New Mexico like other states cobbled together a series of roads and right-of-ways that would most easily accommodate the east to west direction of the route. New Mexico’s topographical and geological obstacles made for a difficult yet aesthetically stimulating road trip. Route 66’s original run through the state consisted of 506 miles of shoddy and meandering roadway in the early years, and 399 miles of straighter and more improved passage after 1937.
The history of travel corridors in New Mexico includes animal migration trails, prehistoric human travel and hunting routes, historic hunting and wagon trails and roads, railroad tracks, and finally automobile roads and highways.
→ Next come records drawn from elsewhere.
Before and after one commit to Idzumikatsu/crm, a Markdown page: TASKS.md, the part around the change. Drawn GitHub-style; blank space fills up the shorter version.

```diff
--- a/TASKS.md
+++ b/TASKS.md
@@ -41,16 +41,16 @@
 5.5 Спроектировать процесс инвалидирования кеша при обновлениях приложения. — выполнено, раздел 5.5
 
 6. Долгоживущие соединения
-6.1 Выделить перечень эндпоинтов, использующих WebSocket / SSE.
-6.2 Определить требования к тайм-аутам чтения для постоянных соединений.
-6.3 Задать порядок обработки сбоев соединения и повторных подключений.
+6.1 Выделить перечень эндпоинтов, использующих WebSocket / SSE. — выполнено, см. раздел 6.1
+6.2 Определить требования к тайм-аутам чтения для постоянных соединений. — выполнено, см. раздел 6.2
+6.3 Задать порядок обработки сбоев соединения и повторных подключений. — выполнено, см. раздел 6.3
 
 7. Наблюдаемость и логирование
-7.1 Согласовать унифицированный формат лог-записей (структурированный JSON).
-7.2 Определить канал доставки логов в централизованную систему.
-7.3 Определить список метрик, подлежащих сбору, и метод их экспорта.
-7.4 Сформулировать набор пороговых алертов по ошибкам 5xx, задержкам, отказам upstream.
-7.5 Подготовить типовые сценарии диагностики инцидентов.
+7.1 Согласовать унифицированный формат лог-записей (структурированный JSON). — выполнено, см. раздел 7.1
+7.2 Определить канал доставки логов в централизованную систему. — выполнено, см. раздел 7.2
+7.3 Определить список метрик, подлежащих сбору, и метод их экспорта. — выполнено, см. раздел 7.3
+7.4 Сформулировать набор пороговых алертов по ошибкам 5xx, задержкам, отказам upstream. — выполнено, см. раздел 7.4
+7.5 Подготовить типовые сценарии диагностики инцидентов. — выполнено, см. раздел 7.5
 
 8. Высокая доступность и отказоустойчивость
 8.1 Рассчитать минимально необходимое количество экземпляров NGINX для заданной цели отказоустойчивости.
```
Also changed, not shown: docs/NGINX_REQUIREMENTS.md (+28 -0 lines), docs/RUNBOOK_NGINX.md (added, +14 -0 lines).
Many of these routes generally followed the natural corridors, or “the paths of least resistance” through New Mexico on an east to west track along the 35th parallel.
Route 66 traveled like a carnival ride with many twists and turns, ups and downs and detours through the Land of Enchantment. Historian David Kammer has identified four distinct phases in the life of Route 66 through New Mexico including: the Pioneer Years, 1926-1932; the Depression Years, 1932-1941; the War Years, 1942-1945; and the Golden Years; 1946-1956. After 1956, the freeway system changed the relationship that travelers and tourists had with main street America: they would mostly bypass it. Sections of Route 66 were eliminated or reoriented, and once thriving whole commercial strips became blighted and forgotten.
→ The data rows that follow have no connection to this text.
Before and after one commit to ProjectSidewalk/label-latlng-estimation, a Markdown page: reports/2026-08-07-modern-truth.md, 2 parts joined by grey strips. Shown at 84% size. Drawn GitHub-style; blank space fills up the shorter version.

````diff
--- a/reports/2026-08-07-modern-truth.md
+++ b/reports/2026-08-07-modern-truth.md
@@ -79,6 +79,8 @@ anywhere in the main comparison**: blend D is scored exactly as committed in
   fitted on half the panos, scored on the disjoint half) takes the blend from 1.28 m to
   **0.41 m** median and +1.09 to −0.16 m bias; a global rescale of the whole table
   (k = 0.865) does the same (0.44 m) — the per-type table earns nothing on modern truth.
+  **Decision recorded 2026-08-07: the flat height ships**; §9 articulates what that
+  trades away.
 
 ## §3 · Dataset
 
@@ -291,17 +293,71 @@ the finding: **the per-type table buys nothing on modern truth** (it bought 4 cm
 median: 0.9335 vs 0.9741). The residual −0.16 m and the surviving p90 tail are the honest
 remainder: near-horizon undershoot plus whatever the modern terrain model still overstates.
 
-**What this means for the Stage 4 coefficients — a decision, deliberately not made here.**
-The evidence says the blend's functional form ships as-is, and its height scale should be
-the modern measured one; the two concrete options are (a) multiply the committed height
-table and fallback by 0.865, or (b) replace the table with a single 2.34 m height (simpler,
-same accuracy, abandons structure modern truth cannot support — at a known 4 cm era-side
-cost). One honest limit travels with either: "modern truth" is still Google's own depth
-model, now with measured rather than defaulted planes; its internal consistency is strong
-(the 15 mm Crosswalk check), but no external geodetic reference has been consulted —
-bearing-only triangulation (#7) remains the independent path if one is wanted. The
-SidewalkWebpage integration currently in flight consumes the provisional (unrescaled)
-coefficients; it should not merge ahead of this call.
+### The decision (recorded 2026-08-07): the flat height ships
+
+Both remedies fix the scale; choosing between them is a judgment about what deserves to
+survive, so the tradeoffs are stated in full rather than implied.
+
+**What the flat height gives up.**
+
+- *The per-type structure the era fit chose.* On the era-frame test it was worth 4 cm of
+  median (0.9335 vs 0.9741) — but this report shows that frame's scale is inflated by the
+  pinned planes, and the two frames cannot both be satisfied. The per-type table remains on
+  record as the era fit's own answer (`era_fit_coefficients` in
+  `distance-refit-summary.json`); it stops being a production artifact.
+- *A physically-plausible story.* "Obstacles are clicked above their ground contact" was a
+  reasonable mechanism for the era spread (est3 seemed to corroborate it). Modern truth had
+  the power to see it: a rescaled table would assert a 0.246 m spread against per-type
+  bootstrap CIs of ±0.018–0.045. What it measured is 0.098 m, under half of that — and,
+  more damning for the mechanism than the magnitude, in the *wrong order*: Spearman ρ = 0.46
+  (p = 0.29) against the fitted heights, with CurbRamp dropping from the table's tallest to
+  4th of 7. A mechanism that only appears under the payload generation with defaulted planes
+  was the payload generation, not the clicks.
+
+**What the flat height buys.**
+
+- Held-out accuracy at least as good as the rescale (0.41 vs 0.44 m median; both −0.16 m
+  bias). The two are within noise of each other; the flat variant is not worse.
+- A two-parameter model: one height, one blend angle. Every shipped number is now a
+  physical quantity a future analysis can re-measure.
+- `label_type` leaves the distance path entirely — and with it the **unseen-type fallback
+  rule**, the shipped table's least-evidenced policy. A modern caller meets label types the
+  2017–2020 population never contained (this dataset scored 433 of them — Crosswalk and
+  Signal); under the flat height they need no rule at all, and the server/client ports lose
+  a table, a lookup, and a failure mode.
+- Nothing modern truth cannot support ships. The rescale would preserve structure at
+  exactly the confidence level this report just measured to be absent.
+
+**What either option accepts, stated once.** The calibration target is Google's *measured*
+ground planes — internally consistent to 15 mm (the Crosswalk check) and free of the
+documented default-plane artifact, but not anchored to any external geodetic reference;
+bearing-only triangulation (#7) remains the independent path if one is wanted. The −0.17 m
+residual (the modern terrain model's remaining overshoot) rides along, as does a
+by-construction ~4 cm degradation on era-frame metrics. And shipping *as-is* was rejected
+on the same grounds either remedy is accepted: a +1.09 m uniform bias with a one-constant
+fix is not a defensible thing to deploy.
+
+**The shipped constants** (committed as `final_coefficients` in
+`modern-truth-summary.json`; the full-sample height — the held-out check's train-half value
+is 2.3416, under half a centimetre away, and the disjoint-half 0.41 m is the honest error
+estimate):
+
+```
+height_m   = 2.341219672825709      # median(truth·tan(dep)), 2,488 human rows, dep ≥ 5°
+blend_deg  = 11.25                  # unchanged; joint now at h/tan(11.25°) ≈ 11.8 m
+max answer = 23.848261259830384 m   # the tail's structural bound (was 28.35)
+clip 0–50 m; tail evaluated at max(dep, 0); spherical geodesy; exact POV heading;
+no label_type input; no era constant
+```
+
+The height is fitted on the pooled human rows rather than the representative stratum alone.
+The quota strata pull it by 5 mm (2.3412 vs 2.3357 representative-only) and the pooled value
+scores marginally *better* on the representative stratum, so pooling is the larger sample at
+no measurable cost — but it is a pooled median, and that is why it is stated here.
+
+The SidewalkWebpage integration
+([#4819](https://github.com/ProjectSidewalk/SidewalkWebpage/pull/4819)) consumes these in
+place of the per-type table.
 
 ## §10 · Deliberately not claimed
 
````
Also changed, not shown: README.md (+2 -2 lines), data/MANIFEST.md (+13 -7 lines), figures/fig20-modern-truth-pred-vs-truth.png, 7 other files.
But Route 66 has never been entirely forgotten and continues to live on in history books, song, and the memories of old timers; and has gained recent status among preservationists and others interested in the history of the road. Historians, preservationists, and loyal “save Route 66” volunteers in small towns and cities along the route continue to network and remain committed to preserving the magic of old Route 66.
Kammer, David. The Historic and Architectural Resources of Route 66 Through New Mexico. Santa Fe: New Mexico Historic Preservation Division, Office of Cultural Affairs, 1992.
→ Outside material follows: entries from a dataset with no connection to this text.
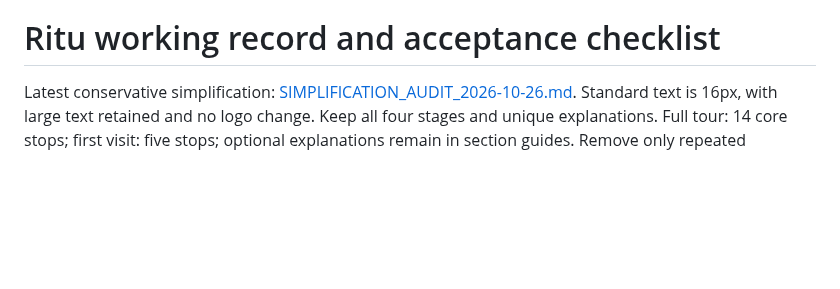
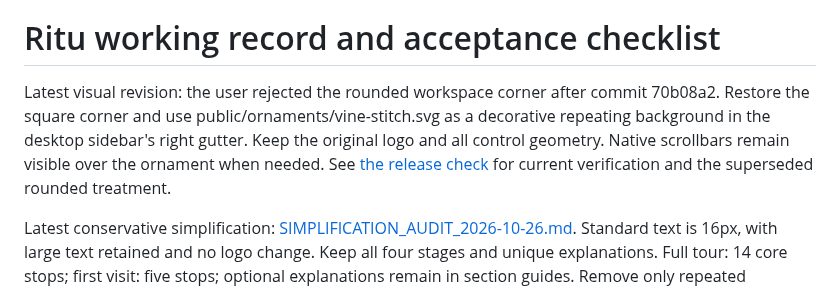
Before and after one commit to alve775/Ritu, a Markdown page: docs/WORK_TRACKER.md, the part around the change. Drawn GitHub-style; blank space fills up the shorter version.

```diff
--- a/docs/WORK_TRACKER.md
+++ b/docs/WORK_TRACKER.md
@@ -1,6 +1,8 @@
 > **Current entry point:** [RELEASE_CHECK_2026-10-26.md](RELEASE_CHECK_2026-10-26.md) records the requested main-branch publication, refined desktop corner, exact commit scope and fresh complete validation. Then read [SIMPLIFICATION_AUDIT_2026-10-26.md](SIMPLIFICATION_AUDIT_2026-10-26.md), [USABILITY_AUDIT_2026-10-26.md](USABILITY_AUDIT_2026-10-26.md), [FINALIZATION_2026-10-26.md](FINALIZATION_2026-10-26.md) and [FARM_ANIMATION_STORYBOARD.md](FARM_ANIMATION_STORYBOARD.md). Earlier workflow descriptions and passing counts below are historical checkpoints.
 
 # Ritu working record and acceptance checklist
+
+Latest visual revision: the user rejected the rounded workspace corner after commit 70b08a2. Restore the square corner and use public/ornaments/vine-stitch.svg as a decorative repeating background in the desktop sidebar's right gutter. Keep the original logo and all control geometry. Native scrollbars remain visible over the ornament when needed. See [the release check](RELEASE_CHECK_2026-10-26.md) for current verification and the superseded rounded treatment.
 
 Latest conservative simplification: [SIMPLIFICATION_AUDIT_2026-10-26.md](SIMPLIFICATION_AUDIT_2026-10-26.md). Standard text is 16px, with large text retained and no logo change. Keep all four stages and unique explanations. Full tour: 14 core stops; first visit: five stops; optional explanations remain in section guides. Remove only repeated presentation and two unimplemented ranking choices, preserving older saved preferences. **66 distinct browser cases passed across the broad run and focused follow-ups; build/TypeScript, scoped lint and formatting passed.** The linked audit records initial test-helper failures, precise run accounting, sources and screenshots. Counts below are earlier checkpoints.
 
```
Also changed, not shown: docs/RELEASE_CHECK_2026-10-26.md (+12 -2 lines), docs/audit-assets/2026-10-26/vine-workspace.png (added), 2 other files.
Schneider, Jill. Route 66 Across New Mexico: A Wanderer’s Guide. Albuquerque: University of New Mexico Press, 1991.
Wallis, Michael. Route 66: The Mother Road. New York: St. Martin’s Press, 1990.
Gonzales, Carmen, Project director, New Mexico State University. New Mexico Route 66. http://reta.nmsu.edu/route66/road_stories/, (January, 4, 2005).
HHJM, Inc. Route 66: The Mother Road. http://www.hhjm.com/66/history.htm., (January, 4, 2005).
Northeast New Mexico Association. Route 66 Scenic Byway. http://nenewmexico.com/tours/route66.html., (January, 4, 2005).
Route 66 Association. New Mexico Route 66. http://www.rt66nm.org/, (January, 4, 2005).